** Records for this exercise follows **
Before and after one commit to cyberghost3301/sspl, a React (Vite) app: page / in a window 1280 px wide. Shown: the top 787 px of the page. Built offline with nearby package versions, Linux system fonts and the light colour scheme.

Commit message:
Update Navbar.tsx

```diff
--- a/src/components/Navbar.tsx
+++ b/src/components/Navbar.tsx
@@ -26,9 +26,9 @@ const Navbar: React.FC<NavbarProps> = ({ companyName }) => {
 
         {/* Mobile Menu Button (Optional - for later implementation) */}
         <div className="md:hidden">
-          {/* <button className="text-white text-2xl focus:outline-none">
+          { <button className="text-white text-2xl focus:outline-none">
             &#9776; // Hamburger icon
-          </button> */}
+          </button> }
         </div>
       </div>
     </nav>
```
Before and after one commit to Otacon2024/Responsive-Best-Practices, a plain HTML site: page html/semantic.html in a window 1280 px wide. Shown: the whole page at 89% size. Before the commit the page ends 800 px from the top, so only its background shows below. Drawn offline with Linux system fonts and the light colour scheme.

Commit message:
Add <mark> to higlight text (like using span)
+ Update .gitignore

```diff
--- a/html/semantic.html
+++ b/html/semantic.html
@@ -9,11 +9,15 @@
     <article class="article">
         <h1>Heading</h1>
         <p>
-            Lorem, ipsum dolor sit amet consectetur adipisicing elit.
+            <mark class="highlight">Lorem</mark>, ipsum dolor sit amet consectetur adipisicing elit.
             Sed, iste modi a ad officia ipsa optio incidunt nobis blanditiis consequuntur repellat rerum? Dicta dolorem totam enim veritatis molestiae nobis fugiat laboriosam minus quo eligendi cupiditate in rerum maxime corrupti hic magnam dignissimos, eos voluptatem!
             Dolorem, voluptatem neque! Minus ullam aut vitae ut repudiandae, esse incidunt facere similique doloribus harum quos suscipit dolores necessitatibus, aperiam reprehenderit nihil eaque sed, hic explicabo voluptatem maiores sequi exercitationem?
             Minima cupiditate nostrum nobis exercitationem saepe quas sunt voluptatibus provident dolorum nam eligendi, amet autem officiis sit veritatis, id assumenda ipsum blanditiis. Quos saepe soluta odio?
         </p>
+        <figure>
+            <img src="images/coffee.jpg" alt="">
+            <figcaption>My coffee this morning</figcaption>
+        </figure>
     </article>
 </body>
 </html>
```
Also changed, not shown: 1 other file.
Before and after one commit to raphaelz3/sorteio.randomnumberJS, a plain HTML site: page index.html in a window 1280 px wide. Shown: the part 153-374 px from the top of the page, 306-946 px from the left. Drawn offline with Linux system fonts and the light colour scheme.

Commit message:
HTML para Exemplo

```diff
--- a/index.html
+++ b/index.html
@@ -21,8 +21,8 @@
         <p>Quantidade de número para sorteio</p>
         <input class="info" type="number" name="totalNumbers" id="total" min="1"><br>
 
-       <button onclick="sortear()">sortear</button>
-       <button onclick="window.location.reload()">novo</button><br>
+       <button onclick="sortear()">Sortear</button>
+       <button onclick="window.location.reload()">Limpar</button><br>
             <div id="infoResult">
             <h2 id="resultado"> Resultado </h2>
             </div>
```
** End of Records for this exercise **
▶ _Your goal_:
Pull from the data each line where the string "colour" turns up.

▶ _Worked solution_:
Before and after one commit to cyberghost3301/sspl, a React (Vite) app: page / in a window 1280 px wide. Shown: the top 787 px of the page. Built offline with nearby package versions, Linux system fonts and the light colour scheme.
Before and after one commit to Otacon2024/Responsive-Best-Practices, a plain HTML site: page html/semantic.html in a window 1280 px wide. Shown: the whole page at 89% size. Before the commit the page ends 800 px from the top, so only its background shows below. Drawn offline with Linux system fonts and the light colour scheme.
Before and after one commit to raphaelz3/sorteio.randomnumberJS, a plain HTML site: page index.html in a window 1280 px wide. Shown: the part 153-374 px from the top of the page, 306-946 px from the left. Drawn offline with Linux system fonts and the light colour scheme.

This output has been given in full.